The alchemy effect of all these elements surprised even the architects. “One aspect of the design that we really only understood after we spent a day there on a photo shoot was how dramatic the reflections in the water would be,” Pi says. “During the day they track the sun, amplify the landscape, and scatter rippling patterns on the ceiling. At night the lights are reflected in both the surface of the pool and in the windows. The boundaries of floor and walls, and inside and outside, are blurred. The space feels weightless and transparent, and the pool seems infinitely deep.” What more could you ask of a pool house?
Architect: Pi Smith, AIA, principal, Smith & Vansant Architects, White River Junction, Vermont
Builder:O’Hara & Gercke, White River Junction, Vermont
Swimming pool: Northeast Pools & Spas, Sharon, Vermont

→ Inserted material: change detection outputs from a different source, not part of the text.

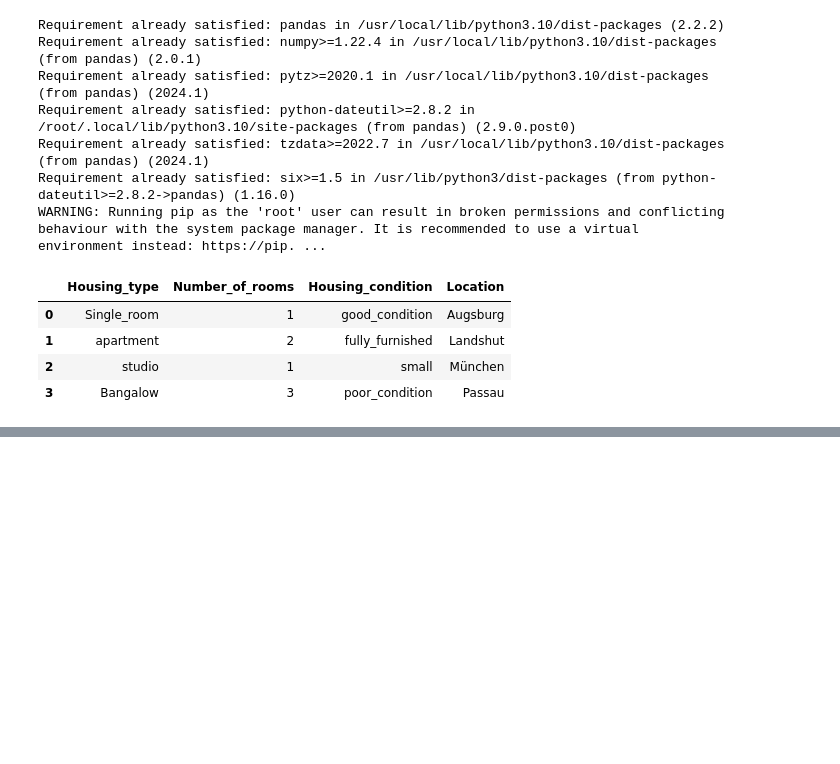
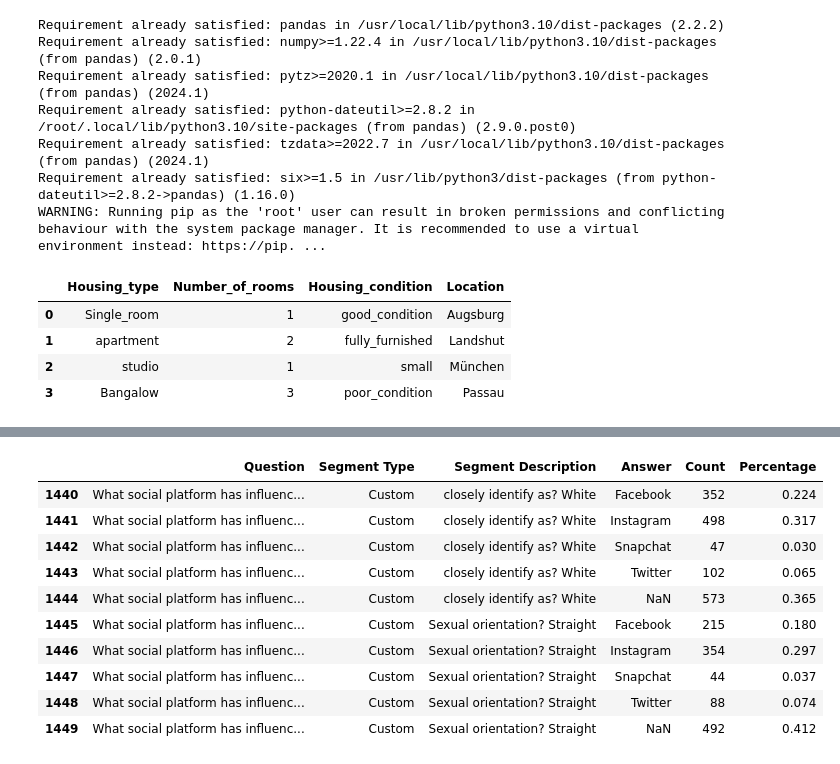
Before and after one commit to Emmanuella-bit/Test-repository, a Jupyter notebook: Homeworks.ipynb, the cells around one changed output, grey strips where cells are left out. Saved outputs shown, nothing was run; the diff lists cells and outputs as text; code cells hidden in the pictures; blank space fills up the shorter version.

```diff
--- a/Homeworks.ipynb
+++ b/Homeworks.ipynb
@@ -314,0 +359,15 @@ pd.DataFrame(class_data)
+# %%
+#show the last 10 data samples
+data.tail(10)
+# %% [output]
+|  | Question | Segment Type | Segment Description | Answer | Count | Percentage |
+| 1440 | What social platform has influenc... | Custom | closely identify as? White | Facebook | 352 | 0.224 |
+| 1441 | What social platform has influenc... | Custom | closely identify as? White | Instagram | 498 | 0.317 |
+| 1442 | What social platform has influenc... | Custom | closely identify as? White | Snapchat | 47 | 0.030 |
+| 1443 | What social platform has influenc... | Custom | closely identify as? White | Twitter | 102 | 0.065 |
+| 1444 | What social platform has influenc... | Custom | closely identify as? White | NaN | 573 | 0.365 |
+| 1445 | What social platform has influenc... | Custom | Sexual orientation? Straight | Facebook | 215 | 0.180 |
+| 1446 | What social platform has influenc... | Custom | Sexual orientation? Straight | Instagram | 354 | 0.297 |
+| 1447 | What social platform has influenc... | Custom | Sexual orientation? Straight | Snapchat | 44 | 0.037 |
+| 1448 | What social platform has influenc... | Custom | Sexual orientation? Straight | Twitter | 88 | 0.074 |
+| 1449 | What social platform has influenc... | Custom | Sexual orientation? Straight | NaN | 492 | 0.412 |
```
Also changed, not shown: parts of 11 cells of this notebook, 3 other files.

Post and beam frame and SIPS: Davis Frame Co., Claremont, New Hampshire
Masonry: Olde World Masonry, West Burke, Vermont
Custom casework and furniture: Hitchcock Woodworking, Hartford, Vermont
Custom Upholstery: Zimman’s
Interior lighting fabricator: High Beams Lighting, Sutton, Vermont
Project size: 2,250 square feet
Site size: 152 acres
Photography: Rob Karosis
Art glass: Youghiogheny Glass
Beverage refrigerator: Sub-Zero
Cabinet hardware: Rejuvenation
Cladding: Maibec cedar shingles, Olde World Masonry
Countertops:V ermont Soapstone Co.
Door hardware: Rocky Mountain Hardware, Ashley Norton
Entry doors: Custom salvage fir
Exterior Steel Door System: Optimum Window Manufacturing
Flooring: Best Tile Udaipur Quartzite
Icemaker: XO Appliance
Interior doors: BROSCO
Interior and exterior lighting: Arroyo Craftsman
Mosaics: Custom from Mozaico
Paints: Benjamin Moore
Plumbing fixtures: House of Rohl
Soapstone sink and stained glass window: Vermont Salvage Exchange
Sauna heater: HUUM
Shower tile: Fireclay
Toilet: American Standard
Wallpaper: William Morris